• Activity
Across the entries below, count the lines that contain the word "표시했습니다" and reply with that number only.

• Task material
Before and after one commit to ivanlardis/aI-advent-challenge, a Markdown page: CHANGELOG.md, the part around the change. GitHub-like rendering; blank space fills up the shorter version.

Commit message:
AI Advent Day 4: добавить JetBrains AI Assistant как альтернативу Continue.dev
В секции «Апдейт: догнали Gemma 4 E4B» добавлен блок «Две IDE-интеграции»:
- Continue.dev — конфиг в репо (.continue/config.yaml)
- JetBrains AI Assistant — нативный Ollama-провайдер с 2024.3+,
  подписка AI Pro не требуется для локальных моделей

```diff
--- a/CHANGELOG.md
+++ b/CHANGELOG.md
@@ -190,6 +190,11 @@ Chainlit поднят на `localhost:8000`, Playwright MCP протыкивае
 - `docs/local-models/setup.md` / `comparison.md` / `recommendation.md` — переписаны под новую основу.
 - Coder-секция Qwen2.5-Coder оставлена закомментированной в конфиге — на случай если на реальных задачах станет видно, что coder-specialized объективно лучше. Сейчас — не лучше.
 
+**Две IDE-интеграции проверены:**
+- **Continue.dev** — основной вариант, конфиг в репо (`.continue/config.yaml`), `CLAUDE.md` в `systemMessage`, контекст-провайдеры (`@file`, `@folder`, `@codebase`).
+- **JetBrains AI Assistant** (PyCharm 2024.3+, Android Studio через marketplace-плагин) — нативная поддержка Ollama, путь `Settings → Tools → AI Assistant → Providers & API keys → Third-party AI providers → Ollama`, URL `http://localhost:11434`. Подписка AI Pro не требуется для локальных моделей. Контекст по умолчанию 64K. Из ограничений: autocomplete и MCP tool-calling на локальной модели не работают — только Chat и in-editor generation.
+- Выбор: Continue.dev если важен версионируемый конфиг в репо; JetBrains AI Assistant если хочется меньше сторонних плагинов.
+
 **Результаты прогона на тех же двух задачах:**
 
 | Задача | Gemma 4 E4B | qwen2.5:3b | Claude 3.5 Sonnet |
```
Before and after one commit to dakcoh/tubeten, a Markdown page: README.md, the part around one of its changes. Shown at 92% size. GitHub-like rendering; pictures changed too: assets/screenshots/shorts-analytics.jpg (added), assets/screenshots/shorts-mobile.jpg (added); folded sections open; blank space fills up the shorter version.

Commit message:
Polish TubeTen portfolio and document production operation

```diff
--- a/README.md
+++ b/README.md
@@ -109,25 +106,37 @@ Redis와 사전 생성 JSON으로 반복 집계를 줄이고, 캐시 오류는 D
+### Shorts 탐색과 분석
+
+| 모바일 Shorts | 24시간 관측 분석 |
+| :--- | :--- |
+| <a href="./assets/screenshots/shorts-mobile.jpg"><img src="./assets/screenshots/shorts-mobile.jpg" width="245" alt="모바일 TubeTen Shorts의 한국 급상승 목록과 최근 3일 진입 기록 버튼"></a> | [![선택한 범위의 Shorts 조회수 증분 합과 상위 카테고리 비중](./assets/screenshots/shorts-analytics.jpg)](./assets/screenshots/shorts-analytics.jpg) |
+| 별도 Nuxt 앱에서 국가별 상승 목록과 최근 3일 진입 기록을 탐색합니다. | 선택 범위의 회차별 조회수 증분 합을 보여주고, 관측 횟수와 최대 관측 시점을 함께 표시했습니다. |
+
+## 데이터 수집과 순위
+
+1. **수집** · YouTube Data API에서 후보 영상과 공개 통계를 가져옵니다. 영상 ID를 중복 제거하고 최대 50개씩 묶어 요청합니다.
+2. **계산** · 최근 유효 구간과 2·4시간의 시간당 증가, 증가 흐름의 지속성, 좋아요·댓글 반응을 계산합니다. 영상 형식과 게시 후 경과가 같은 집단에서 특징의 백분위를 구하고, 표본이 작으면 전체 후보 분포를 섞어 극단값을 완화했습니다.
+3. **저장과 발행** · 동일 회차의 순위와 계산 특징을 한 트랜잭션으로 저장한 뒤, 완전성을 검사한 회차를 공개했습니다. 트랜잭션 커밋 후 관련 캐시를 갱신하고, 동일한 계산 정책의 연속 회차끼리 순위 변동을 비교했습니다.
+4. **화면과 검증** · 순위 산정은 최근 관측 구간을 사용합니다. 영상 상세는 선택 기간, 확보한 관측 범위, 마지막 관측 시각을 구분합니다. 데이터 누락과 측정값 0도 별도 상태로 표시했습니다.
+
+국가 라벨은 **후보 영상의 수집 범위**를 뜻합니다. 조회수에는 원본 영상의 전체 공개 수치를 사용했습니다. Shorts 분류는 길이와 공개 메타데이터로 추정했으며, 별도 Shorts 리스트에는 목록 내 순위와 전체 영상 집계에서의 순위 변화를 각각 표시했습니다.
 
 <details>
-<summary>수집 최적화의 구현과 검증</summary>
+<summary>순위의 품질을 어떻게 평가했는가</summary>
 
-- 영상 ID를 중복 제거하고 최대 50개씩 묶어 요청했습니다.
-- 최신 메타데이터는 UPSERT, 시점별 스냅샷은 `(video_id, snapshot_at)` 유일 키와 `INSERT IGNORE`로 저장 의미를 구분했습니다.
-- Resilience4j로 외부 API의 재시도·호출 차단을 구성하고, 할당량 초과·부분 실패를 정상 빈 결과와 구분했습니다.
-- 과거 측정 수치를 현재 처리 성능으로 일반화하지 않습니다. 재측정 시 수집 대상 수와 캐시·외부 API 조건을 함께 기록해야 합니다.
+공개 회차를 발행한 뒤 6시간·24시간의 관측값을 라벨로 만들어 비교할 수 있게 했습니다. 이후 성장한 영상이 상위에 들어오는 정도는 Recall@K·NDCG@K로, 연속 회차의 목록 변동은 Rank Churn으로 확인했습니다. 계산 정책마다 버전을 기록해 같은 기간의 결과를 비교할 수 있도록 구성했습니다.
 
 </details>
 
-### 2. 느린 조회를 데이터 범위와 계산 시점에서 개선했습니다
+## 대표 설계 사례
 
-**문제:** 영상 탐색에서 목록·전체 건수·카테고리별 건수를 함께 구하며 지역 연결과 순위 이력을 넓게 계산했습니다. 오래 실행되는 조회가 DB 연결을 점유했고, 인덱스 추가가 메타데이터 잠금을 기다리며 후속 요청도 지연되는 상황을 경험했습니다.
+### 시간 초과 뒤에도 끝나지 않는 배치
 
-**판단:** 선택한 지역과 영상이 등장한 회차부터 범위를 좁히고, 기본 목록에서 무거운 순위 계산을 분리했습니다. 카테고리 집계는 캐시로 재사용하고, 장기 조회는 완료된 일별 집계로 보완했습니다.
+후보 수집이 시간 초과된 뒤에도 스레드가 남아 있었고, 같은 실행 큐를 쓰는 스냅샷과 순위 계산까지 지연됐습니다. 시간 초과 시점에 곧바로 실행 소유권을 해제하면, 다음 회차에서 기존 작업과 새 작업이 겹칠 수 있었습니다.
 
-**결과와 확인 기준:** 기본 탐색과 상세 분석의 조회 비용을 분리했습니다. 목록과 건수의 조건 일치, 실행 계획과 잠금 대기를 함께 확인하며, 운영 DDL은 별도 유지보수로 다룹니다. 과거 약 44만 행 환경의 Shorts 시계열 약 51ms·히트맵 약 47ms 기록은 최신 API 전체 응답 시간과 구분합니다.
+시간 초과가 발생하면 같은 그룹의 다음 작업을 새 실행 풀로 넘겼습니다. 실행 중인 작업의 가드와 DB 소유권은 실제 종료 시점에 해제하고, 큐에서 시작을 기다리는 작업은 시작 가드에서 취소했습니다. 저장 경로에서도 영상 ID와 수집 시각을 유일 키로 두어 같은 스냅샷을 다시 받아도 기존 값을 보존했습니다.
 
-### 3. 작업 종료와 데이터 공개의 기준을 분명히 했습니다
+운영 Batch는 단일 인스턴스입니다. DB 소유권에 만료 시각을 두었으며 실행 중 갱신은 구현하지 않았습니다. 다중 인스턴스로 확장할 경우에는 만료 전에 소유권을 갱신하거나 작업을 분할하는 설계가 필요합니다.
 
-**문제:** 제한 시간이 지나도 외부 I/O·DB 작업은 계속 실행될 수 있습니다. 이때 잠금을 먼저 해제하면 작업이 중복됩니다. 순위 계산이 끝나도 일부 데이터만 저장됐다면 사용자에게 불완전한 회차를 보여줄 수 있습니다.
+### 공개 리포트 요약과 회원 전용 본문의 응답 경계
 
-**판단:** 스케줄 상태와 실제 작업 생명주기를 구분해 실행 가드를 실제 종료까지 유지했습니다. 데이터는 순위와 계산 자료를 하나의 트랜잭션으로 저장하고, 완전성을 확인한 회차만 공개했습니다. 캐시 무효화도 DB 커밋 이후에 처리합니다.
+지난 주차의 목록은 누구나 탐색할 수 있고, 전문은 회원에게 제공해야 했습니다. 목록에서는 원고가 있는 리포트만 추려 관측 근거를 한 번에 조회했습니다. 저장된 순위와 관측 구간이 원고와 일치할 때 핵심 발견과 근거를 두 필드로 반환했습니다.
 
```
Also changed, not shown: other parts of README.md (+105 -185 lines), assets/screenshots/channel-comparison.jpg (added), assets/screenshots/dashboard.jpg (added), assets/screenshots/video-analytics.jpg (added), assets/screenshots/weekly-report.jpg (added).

• Your solution
3